Items from a dataset

----------------------------------------

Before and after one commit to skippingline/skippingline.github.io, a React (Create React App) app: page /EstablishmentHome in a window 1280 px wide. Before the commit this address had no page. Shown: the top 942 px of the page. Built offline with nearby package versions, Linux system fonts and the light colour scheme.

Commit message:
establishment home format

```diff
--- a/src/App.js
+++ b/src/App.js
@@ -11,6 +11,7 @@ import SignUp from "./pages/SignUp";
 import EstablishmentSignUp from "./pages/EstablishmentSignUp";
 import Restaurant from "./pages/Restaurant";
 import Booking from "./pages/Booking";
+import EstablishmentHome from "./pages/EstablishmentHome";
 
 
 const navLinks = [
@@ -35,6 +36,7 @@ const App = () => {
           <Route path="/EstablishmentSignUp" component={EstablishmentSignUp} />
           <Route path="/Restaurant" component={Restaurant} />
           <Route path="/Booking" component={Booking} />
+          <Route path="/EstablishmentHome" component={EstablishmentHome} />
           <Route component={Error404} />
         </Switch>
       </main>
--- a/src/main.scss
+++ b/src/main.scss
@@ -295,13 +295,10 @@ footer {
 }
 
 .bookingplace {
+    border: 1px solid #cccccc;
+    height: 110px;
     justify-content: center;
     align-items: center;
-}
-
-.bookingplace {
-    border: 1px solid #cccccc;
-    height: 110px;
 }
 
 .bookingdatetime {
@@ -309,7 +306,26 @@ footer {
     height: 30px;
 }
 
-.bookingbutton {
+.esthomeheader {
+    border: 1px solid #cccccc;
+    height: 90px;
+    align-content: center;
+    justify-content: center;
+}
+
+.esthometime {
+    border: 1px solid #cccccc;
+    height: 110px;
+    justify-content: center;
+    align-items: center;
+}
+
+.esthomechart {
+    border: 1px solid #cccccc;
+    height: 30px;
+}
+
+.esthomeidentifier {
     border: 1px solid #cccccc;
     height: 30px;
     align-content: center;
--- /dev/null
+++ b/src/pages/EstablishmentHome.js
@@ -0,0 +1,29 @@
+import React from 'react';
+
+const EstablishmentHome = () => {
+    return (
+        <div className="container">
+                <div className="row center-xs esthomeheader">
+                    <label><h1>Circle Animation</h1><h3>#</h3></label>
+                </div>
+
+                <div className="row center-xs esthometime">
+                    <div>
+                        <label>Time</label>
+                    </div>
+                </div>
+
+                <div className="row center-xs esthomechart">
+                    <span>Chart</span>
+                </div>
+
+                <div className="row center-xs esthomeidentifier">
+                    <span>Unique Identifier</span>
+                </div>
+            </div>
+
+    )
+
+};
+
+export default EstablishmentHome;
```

----------------------------------------

▸ THE TASK
Check each line of the entries, and copy the ones that contain "path".

▸ THE ANSWER
           <Route path="/EstablishmentSignUp" component={EstablishmentSignUp} />
           <Route path="/Restaurant" component={Restaurant} />
           <Route path="/Booking" component={Booking} />
+          <Route path="/EstablishmentHome" component={EstablishmentHome} />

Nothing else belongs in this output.